  • Each glove vibrates when you cress against the conductive fabric.
  • We were able to clone the Xbee’s and listen in on the Nudgeables.
  • The p5 sketch works with test data to trigger and show the winner


What didn’t work but we would like to have:

Although we failed to realize our intended project, we did manage to learn more about the xBees and their communication protocol in Nudgeable devices as well as use the opportunity to create some fun controllers. If we were to take up the project again, we probably would resort to using an Arduino instead of the Nudgeable devices for the communication as we would have more control over the success of the communication protocol and the capacity of the Listener to capture the communication between the devices. On the other hand, it probably would be informative to ask Kate directly about how the communication protocol works and the benefits of having the devices perform such communication; one of the novelties of the devices we noticed was that they would receive illegible serial communication from the other device whenever they were both active (and one was connected to a computer via FDTI chip).  

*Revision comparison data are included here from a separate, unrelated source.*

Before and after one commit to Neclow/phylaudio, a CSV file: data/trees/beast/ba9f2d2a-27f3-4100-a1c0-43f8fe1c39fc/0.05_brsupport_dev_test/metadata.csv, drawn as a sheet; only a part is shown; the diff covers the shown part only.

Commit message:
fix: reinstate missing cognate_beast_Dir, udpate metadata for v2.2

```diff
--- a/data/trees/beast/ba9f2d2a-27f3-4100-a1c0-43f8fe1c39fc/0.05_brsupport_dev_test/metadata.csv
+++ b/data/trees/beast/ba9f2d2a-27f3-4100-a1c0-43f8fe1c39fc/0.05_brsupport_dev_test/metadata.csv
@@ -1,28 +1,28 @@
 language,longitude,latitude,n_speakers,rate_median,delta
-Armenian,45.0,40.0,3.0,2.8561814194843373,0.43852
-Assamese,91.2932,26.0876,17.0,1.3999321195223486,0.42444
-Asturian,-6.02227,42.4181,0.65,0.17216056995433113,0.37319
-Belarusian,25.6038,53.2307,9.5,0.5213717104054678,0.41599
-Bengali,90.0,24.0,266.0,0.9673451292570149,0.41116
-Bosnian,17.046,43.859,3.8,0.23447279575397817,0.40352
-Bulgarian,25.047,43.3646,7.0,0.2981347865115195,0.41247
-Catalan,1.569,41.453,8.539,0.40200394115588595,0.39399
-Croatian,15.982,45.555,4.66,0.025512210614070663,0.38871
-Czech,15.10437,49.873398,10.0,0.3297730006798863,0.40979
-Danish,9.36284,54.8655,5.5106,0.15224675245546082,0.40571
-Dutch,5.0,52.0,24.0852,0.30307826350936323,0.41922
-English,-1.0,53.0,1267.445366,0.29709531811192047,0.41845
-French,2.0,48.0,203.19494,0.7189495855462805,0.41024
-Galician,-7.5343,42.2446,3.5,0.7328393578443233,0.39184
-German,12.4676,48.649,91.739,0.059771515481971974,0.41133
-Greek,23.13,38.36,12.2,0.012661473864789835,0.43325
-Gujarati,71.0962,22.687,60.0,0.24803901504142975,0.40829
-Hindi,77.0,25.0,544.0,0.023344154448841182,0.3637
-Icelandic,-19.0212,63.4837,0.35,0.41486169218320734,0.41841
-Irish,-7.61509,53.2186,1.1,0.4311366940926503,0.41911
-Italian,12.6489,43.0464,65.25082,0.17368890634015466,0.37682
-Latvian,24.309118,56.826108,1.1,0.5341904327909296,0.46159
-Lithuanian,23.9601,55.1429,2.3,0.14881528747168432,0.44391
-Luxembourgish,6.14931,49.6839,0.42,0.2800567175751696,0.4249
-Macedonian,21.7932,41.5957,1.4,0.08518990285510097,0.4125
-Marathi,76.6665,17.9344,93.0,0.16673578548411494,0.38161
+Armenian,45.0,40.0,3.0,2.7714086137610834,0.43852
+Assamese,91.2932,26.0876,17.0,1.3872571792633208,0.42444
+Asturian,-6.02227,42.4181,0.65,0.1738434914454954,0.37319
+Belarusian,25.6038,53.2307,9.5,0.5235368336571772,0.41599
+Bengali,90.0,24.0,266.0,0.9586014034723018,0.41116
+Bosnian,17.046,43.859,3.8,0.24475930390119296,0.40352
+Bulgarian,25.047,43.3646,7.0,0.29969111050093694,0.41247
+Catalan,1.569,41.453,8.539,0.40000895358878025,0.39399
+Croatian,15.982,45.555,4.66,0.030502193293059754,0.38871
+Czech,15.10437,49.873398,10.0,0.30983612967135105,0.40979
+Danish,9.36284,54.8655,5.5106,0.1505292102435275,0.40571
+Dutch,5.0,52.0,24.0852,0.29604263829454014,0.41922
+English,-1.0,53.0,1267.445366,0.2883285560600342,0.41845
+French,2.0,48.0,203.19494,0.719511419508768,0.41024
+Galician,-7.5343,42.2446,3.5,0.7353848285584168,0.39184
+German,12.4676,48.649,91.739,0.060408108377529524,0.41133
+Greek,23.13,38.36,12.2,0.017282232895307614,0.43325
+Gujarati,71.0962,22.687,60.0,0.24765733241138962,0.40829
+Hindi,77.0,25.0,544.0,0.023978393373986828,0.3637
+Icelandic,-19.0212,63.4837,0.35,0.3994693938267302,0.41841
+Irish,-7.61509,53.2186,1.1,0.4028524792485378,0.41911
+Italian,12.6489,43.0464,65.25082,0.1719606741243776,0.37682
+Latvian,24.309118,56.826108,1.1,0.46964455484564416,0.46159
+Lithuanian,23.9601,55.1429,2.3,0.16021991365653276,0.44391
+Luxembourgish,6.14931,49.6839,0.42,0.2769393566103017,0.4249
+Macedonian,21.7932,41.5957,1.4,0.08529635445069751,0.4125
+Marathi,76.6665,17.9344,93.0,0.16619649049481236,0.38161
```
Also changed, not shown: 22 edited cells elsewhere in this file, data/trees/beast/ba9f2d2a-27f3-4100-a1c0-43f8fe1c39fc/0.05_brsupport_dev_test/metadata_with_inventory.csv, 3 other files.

Experiment 1 Xbee Talking

In this experiment, we explored the Xbee communication protocols.  The Xbee is a wireless radio device which can be used to communicate to each other with or without microcontrollers.

Mind Map

You can download the entire mindMap as a PDF from the image above.

The above is the basic ecosystem of how the Xbee works based on Kate Harmans Slides and Digi.Com website.

The Main Concepts:

  • The basic idea is the same as a Walkie Talkie, where one device can send and receive signals, they are transceivers.
  • The device runs on 3.5V and can damage the device if you use a higher Voltage.
  • The Xbee is configured and not programmed, you cannot add new commands to it only configure the properties set in the Data Sheet.
  • The Pin spacing is different for a breadboard so you have to use a breakout adapter.
  • It also operates in two modes transparent Vs Command Mode, transparent is the data mode to send and receive and command mode is activated with +++ where you configure the device.

The Experiment 01

For this experiment, we had to receive signal from one Xbee in the form of a PULSE, H would turn the power to the Pin On and L would turn the Pin to Low/OFF.

My idea was to use the signal to drive a fan which would be a tube and levitate a ball. I got the pieces together, but the fan was not strong enough to drive the ball into the air.


What can I do to change this up?
I can get this to work if I use a Mosfet and use a higher powered fan and use a lighter ball. I did not have time to go back to get the parts and change my design.


I went back to the drawing board and went with the simplest solution of programming a buzzer to receive the signal and creates a simple pulse.